Advertisement

You will be redirected to the page you want to view in  seconds.

Lawmakers scrutinize conference spending by IRS, NOAA

May. 4, 2012 - 06:00AM   |  
By SARAH CHACKO   |   Comments
In an April 30 letter to Treasury Secretary Timothy Geithner and IRS Commissioner Douglas Shulman, Sen. Chuck Grassley said there was no reason for 19 IRS employees to attend at three-day conference in Miami Beach.
In an April 30 letter to Treasury Secretary Timothy Geithner and IRS Commissioner Douglas Shulman, Sen. Chuck Grassley said there was no reason for 19 IRS employees to attend at three-day conference in Miami Beach. (Mandel Ngan / AFP via Getty Images)

On the heels of the General Service Administration's Las Vegas conference scandal, lawmakers are stepping up scrutiny of federal conferences.

Last week, Sen. Charles Grassley, R-Iowa, asked the Internal Revenue Service to explain why it sent 19 employees to a three-day conference in Miami Beach last week. The annual conference, called OffshoreAlert, provides tax and audit-related updates to representatives of offshore financial centers, which are used by corporations and the wealthy to protect financial holdings.

There was no reason for 19 IRS employees to attend, Grassley said in an April 30 letter to Treasury Secretary Timothy Geithner and IRS Commissioner Douglas Shulman. Grassley is ranking member of the Senate Judiciary Committee and a former chairman of the Finance Committee.

"In a challenging fiscal time, this is not the best use of IRS resources," Grassley said.

Grassley was particularly irked that Stephen Whitlock, director of the IRS Whistleblower Program, was participating in the conference.

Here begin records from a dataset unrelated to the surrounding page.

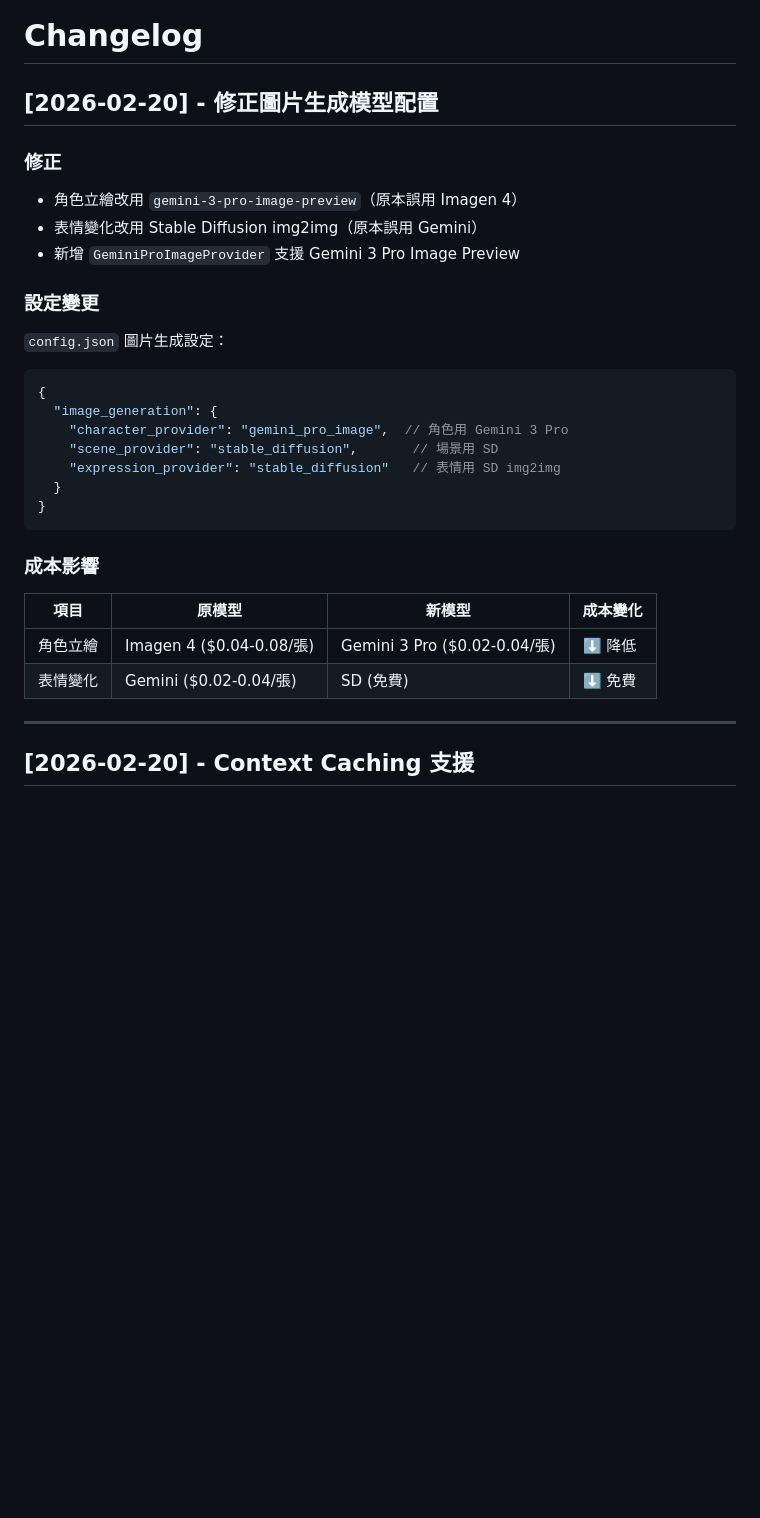
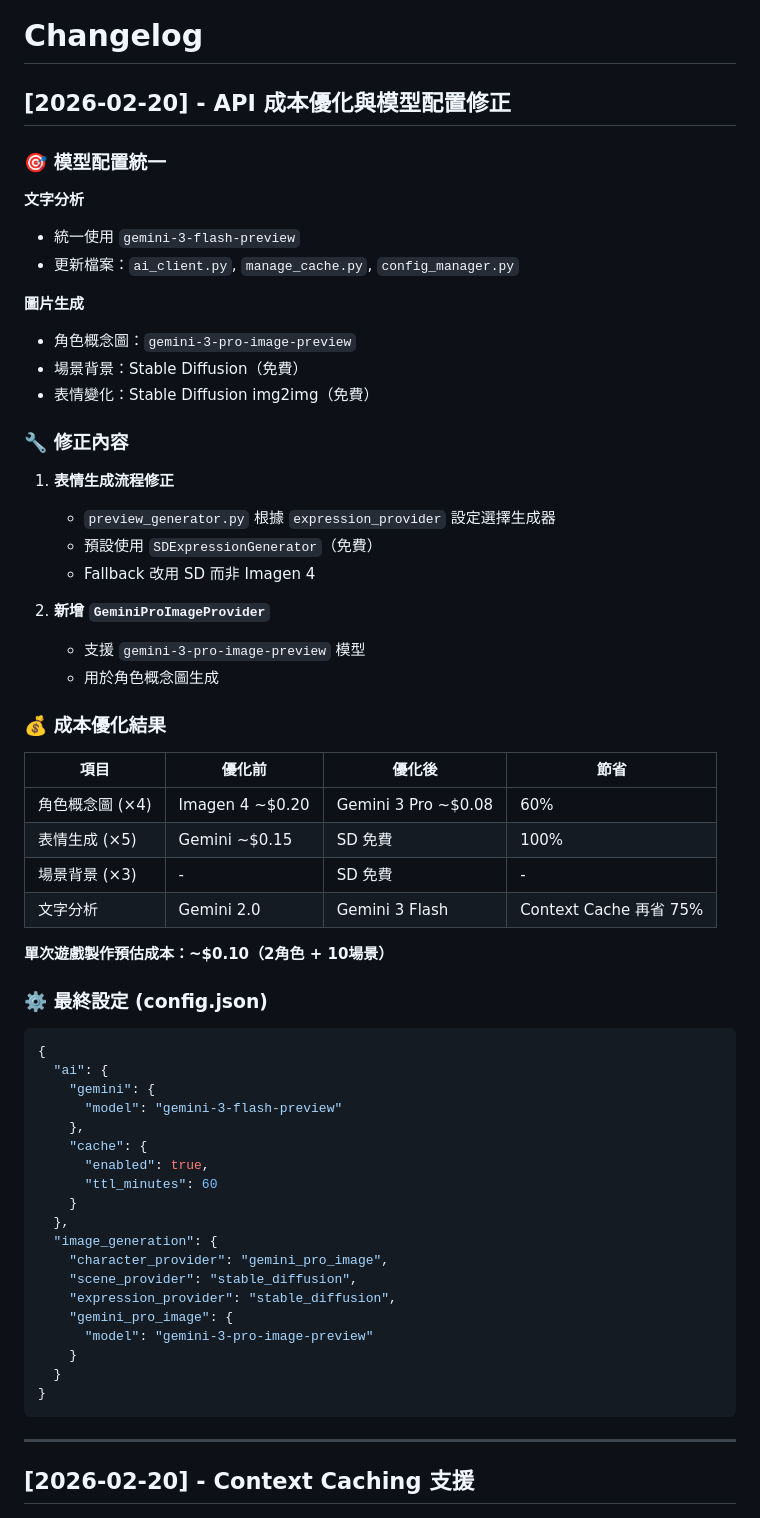
Before and after one commit to lommings/visual-novel-toolkit, a Markdown page: docs/CHANGELOG.md, the part around the change. Drawn GitHub-style; blank space fills up the shorter version.

````diff
--- a/docs/CHANGELOG.md
+++ b/docs/CHANGELOG.md
@@ -1,29 +1,63 @@
 # Changelog
 
-## [2026-02-20] - 修正圖片生成模型配置
+## [2026-02-20] - API 成本優化與模型配置修正
 
-### 修正
-- 角色立繪改用 `gemini-3-pro-image-preview`（原本誤用 Imagen 4）
-- 表情變化改用 Stable Diffusion img2img（原本誤用 Gemini）
-- 新增 `GeminiProImageProvider` 支援 Gemini 3 Pro Image Preview
+### 🎯 模型配置統一
 
-### 設定變更
-`config.json` 圖片生成設定：
+**文字分析**
+- 統一使用 `gemini-3-flash-preview`
+- 更新檔案：`ai_client.py`, `manage_cache.py`, `config_manager.py`
+
+**圖片生成**
+- 角色概念圖：`gemini-3-pro-image-preview`
+- 場景背景：Stable Diffusion（免費）
+- 表情變化：Stable Diffusion img2img（免費）
+
+### 🔧 修正內容
+
+1. **表情生成流程修正**
+   - `preview_generator.py` 根據 `expression_provider` 設定選擇生成器
+   - 預設使用 `SDExpressionGenerator`（免費）
+   - Fallback 改用 SD 而非 Imagen 4
+
+2. **新增 `GeminiProImageProvider`**
+   - 支援 `gemini-3-pro-image-preview` 模型
+   - 用於角色概念圖生成
+
+### 💰 成本優化結果
+
+| 項目 | 優化前 | 優化後 | 節省 |
+|------|--------|--------|------|
+| 角色概念圖 (×4) | Imagen 4 ~$0.20 | Gemini 3 Pro ~$0.08 | 60% |
+| 表情生成 (×5) | Gemini ~$0.15 | SD 免費 | 100% |
+| 場景背景 (×3) | - | SD 免費 | - |
+| 文字分析 | Gemini 2.0 | Gemini 3 Flash | Context Cache 再省 75% |
+
+**單次遊戲製作預估成本：~$0.10（2角色 + 10場景）**
+
+### ⚙️ 最終設定 (config.json)
+
 ```json
 {
+  "ai": {
+    "gemini": {
+      "model": "gemini-3-flash-preview"
+    },
+    "cache": {
+      "enabled": true,
+      "ttl_minutes": 60
+    }
+  },
   "image_generation": {
-    "character_provider": "gemini_pro_image",  // 角色用 Gemini 3 Pro
-    "scene_provider": "stable_diffusion",       // 場景用 SD
-    "expression_provider": "stable_diffusion"   // 表情用 SD img2img
+    "character_provider": "gemini_pro_image",
+    "scene_provider": "stable_diffusion",
+    "expression_provider": "stable_diffusion",
+    "gemini_pro_image": {
+      "model": "gemini-3-pro-image-preview"
+    }
   }
 }
 ```
-
-### 成本影響
-| 項目 | 原模型 | 新模型 | 成本變化 |
-|------|--------|--------|----------|
-| 角色立繪 | Imagen 4 ($0.04-0.08/張) | Gemini 3 Pro ($0.02-0.04/張) | ⬇️ 降低 |
-| 表情變化 | Gemini ($0.02-0.04/張) | SD (免費) | ⬇️ 免費 |
 
 ---
 
````
Also changed, not shown: README.md (+24 -4 lines).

Whitlock oversees an office that Grassley created in 2006 that pays people to report on others who fail to pay their taxes. If IRS uses information provided by a whistleblower, it can award the whistleblower up to 30 percent of what it collects.

But a Government Accountability Office report last year found that the office is way behind in processing those whistleblower claims. As of April 2011, two-thirds of all whistleblower claims submitted in the first two years of the program 2007 and 2008 were still being processed, the GAO said.

"The lack of progress is demoralizing whistleblowers so that I am now concerned that whistleblowers will stop coming forward," Grassley said in the letter.

Grassley asked the whistleblower office to provide a list of the employees who attended the conference, an explanation of who authorized the travel and the justification for sending each person, and a list of expenses, including conference fees, travel, accommodations and per diem expenses. He also asked that Whitlock's travel be restricted and that IRS provide a detailed list of Whitlock's travel over the last three years, including justifications and expense summaries.

The National Oceanic and Atmosphere Administration has also come under fire for a solicitation to industry for a speaker to train officials on "translating magic and principles of the psychology of magic, magic tools, techniques and experiences into a method of teaching leadership" for an upcoming conference, according to Government Executive. NOAA later withdrew the request.

Rep. Ralph Hall, R-Texas, called on NOAA to halt all spending associated with the conference.

More In Travel

More Headlines